TUF 16 and Colton Smith – The House
Editor’s Note: We know we are a little behind the times on this, but will get you caught up in a flash.
By Mr. Twisted
Last week was the premier of TUF 16, the 16th season of the UFC’s show The Ultimate Fighter. This season has what seems to be the most opposite personalities for coaches ever seen on the show. On the one side is Shane Carwin – a beast of a man/machine/athlete who is by all accounts an incredibly nice, humble guy. Opposing him is…Roy Nelson. I’m not sure how to describe Roy Nelson, but I think this picture does a fair job of summing up “Big Country.”
What is of direct interest to us, however, is the fact that a Ranger Up fighter, Ranger & Sapper, SSG Colton Smith, fought and won a shot to be on the show. He has agreed to give us a rundown every week of the happenings of each episode from an insider’s perspective, and do so in true Ranger Up/Rhino Den fashion.
Colton, you got onto the show The Ultimate Fighter, but you’re an active duty soldier. Would you care to tell us how you got the Army to allow you to be on the show? It’s been my experience that the Army has trouble letting soldiers go on a 4 day pass…
It was a long drawn out affair to get me the opportunity to be on the show. Once the UFC was all about it, the hard part was convincing the Army and my chain of command. I was also in the middle of a PCS move from Pentagon/Capitol Hill to Fort Hood.
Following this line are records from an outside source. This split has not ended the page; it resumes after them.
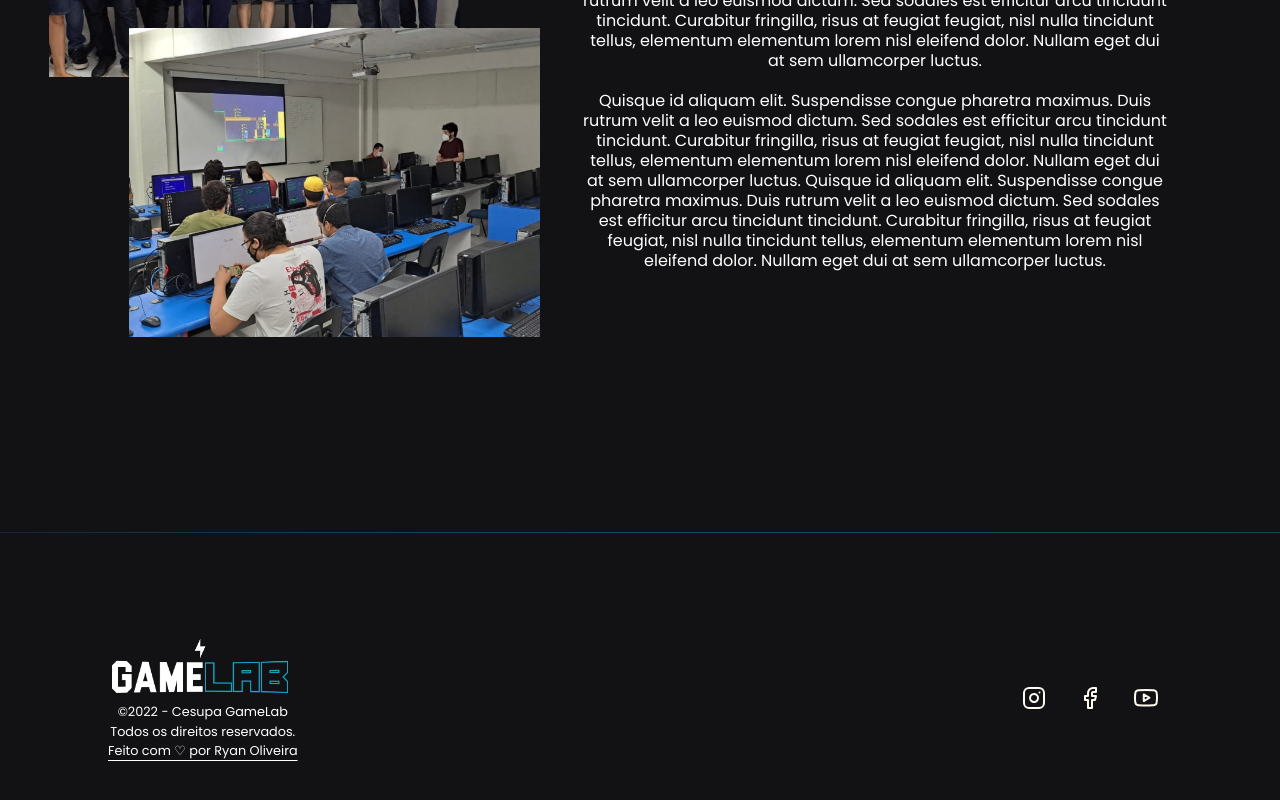
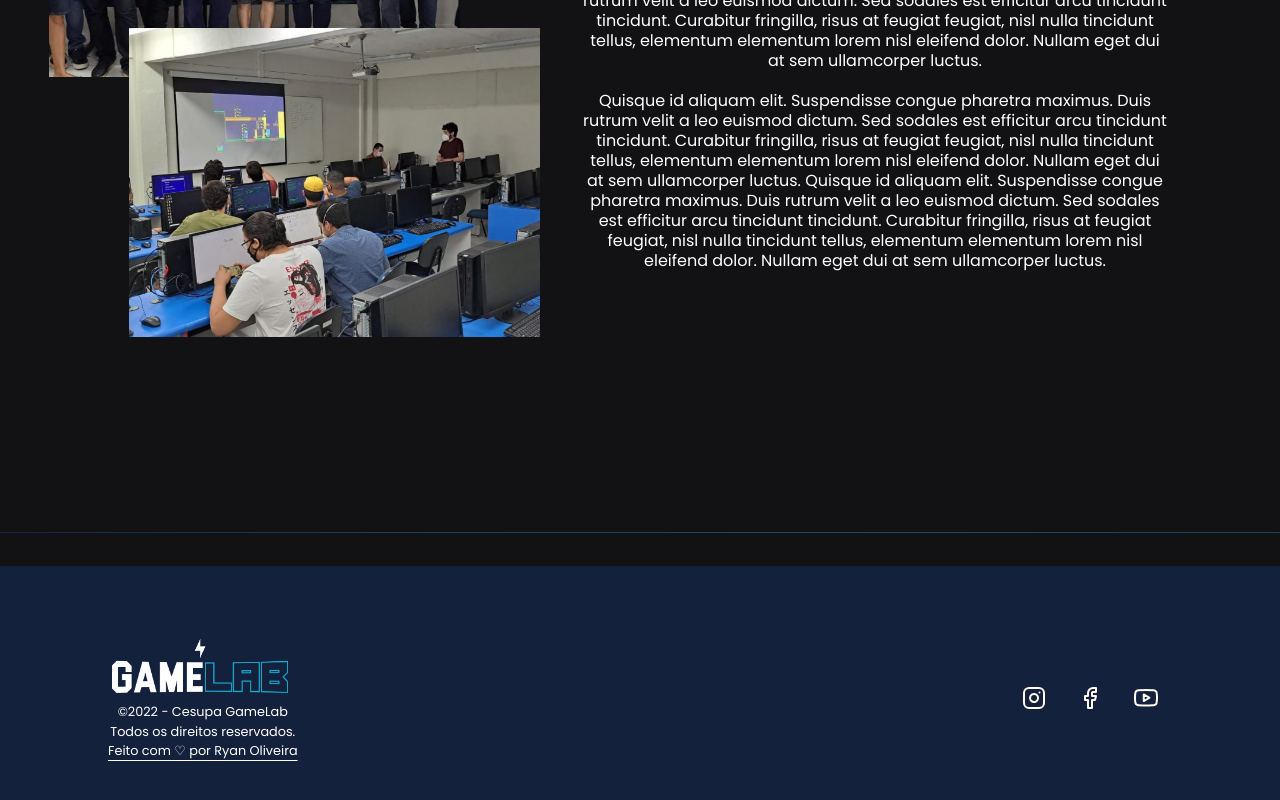
Before and after one commit to Little-Panela/Gamelab-Cesupa, a React (Vite) app: page / in a window 1280 px wide. Shown: the part 1124-1924 px from the top of the page. Built offline with nearby package versions, Linux system fonts and the light colour scheme.

Commit message:
footer color change

```diff
--- a/src/components/Footer/styles.ts
+++ b/src/components/Footer/styles.ts
@@ -11,7 +11,7 @@ export const FooterContainer = styled.footer`
   min-height: 268px;
   max-height: 100%;
 
-  background: var(--background);
+  background: var(--button);
 
   @media (max-width: 768px) {
     justify-content: space-around;
```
I had letters from congressional members and field grade officers but no one knew what road to go. I finally arrived in Fort Hood and LTG Campbell, Commander of III Corps and Fort Hood, gave me his blessing and the rest is history!
It’s a win for you, the Army, and for us that they signed off on that. So how about a quick recap of the first episode from your perspective. What was it like getting into the house?
They picked us up in groups from the airport and told us to be quiet – no talking or we would go home. They put us in a hotel room and took away all reading material, any personal electronics, and gave us plastics to cut weight when needed. They also instructed us that if we left our room or opened our door for any reason except a producer knocking – we would be sent home. Because I’m in the military, it wasn’t the worst situation I’ve been in, obviously, but so many what if’s came into play.
The next day was weigh-ins. We weighed in, met Dana White at the Mandalay Bay, and met our first matchups. Here’s the catch: you can’t scout your opponent or look him up, unless you know him, then you’re in the dark. My opponent was Jesse Barrett, 10-0 guy from AZ.
Okay, let’s get to what everyone watches the show for – fight time!
A lot of knockouts good submissions, and of course…the drama. I was up 11th. As Pat Berry was warming me up, I jacked my right hand up on his forehead right before I was walking out For the biggest fight of my life. I Rangered Up and decided, who cares, I’m going to wreck this guy anyway. As I was walking out, I realized I had no corner man, no one I knew with me, and Dana White and this big, empty, dark arena awaiting me. I couldn’t hide it; I was very anxious. My knees were shaking, but I knew I was prepared.
I got in there and the next thing I knew the bell rang and I was on top of my opponent. I got a lot of heat for not touching gloves, but I can assure everyone that it was not malicious – I would never do that on purpose. I controlled him for two rounds and had him in a few submissions but he was tough. I stayed on top with heavy ground and pound and won a slot – the first active duty soldier in the house! I was then chose 4th on Team Nelson and one of my Canadian Teammates, Mike Hill, was vocal about his distaste with me because I beat his “Boy” to get in the house. That’s where it ended.
We know that you can’t divulge any information about what is up-coming, so we look forward to hearing more of your commentary as the show progresses.